**PROBLEM DETAILS:** Filtering the records below, copy only those lines that include the word "blur".

**DATASET EXTRACT:**
BEGIN

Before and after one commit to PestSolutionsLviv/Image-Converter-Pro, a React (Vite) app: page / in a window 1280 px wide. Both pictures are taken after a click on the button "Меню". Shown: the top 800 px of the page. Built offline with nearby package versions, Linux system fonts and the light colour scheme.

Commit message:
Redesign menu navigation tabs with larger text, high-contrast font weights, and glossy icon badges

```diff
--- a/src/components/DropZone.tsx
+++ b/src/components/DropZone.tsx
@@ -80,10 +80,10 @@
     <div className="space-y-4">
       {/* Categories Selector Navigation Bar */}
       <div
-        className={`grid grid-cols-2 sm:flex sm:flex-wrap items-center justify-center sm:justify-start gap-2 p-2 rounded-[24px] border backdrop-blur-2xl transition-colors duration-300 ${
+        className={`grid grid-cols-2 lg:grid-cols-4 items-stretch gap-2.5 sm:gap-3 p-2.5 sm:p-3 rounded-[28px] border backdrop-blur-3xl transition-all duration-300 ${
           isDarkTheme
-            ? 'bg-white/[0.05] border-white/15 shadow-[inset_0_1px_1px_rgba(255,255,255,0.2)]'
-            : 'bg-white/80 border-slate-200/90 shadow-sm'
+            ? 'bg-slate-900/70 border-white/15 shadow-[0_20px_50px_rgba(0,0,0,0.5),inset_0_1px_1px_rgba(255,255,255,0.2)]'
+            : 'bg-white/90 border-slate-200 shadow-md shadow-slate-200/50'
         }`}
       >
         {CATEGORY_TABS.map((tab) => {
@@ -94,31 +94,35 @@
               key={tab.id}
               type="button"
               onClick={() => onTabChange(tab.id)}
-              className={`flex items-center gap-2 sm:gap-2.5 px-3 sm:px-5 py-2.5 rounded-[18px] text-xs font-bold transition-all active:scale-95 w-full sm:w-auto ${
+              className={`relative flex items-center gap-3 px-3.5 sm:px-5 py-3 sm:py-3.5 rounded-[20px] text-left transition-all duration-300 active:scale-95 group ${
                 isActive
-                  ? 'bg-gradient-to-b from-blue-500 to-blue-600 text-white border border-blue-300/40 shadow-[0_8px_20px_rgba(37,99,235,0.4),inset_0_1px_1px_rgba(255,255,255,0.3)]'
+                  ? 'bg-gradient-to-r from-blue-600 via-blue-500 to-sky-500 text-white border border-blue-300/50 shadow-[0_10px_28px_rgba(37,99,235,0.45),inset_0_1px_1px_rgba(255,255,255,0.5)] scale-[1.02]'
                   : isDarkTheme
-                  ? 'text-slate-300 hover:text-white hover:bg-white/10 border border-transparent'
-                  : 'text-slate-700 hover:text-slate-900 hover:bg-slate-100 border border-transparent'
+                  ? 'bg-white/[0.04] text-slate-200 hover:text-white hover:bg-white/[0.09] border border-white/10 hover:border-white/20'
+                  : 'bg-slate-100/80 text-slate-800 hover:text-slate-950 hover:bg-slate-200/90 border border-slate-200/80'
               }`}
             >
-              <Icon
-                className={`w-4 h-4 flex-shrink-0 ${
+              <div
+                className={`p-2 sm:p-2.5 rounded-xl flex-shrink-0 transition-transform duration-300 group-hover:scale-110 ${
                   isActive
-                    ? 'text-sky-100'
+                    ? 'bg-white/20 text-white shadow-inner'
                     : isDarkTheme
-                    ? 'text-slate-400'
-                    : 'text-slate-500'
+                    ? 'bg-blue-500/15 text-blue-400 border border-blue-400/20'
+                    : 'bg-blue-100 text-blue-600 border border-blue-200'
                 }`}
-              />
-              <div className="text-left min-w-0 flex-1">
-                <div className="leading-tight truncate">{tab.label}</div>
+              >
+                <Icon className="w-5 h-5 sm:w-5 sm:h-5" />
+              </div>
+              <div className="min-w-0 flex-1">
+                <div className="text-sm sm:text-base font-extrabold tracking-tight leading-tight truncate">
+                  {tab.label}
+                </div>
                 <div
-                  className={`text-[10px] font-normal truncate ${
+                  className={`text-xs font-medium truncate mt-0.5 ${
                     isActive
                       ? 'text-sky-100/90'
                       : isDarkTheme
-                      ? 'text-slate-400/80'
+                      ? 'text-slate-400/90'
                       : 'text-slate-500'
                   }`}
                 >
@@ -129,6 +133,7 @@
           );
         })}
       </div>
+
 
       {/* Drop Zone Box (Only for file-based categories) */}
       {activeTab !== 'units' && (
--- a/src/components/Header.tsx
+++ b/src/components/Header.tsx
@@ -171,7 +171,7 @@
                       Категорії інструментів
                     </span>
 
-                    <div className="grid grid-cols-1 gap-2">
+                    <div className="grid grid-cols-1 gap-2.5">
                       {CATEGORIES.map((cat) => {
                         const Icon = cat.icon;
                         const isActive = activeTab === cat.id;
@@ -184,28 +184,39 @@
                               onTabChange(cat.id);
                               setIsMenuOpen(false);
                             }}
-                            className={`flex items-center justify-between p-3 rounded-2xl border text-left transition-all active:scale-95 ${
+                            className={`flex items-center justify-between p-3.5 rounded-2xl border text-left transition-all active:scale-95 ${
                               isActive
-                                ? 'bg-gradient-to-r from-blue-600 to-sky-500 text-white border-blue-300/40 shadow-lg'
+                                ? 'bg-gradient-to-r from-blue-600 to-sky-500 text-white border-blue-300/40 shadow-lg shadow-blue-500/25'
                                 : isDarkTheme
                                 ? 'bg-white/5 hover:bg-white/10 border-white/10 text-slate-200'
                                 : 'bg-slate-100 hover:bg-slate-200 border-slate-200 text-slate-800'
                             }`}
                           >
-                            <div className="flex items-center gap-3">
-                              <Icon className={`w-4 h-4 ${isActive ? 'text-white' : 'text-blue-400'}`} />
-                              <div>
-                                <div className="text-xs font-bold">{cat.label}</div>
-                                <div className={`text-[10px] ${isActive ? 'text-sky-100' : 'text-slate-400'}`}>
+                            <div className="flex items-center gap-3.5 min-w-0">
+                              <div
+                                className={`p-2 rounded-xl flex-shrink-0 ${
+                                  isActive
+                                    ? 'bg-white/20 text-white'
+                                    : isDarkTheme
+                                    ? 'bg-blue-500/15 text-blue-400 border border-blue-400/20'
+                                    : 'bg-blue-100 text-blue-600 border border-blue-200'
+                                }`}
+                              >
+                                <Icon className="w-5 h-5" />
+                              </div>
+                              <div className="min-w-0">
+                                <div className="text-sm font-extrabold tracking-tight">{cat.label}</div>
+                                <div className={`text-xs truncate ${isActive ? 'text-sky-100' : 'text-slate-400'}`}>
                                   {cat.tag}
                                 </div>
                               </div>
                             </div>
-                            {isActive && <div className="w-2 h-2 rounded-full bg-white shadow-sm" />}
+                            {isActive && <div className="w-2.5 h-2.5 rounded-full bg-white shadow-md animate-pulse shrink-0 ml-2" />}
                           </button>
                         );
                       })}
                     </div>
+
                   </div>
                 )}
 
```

END

**RESPONSE BELOW:**
-        className={`grid grid-cols-2 sm:flex sm:flex-wrap items-center justify-center sm:justify-start gap-2 p-2 rounded-[24px] border backdrop-blur-2xl transition-colors duration-300 ${
+        className={`grid grid-cols-2 lg:grid-cols-4 items-stretch gap-2.5 sm:gap-3 p-2.5 sm:p-3 rounded-[28px] border backdrop-blur-3xl transition-all duration-300 ${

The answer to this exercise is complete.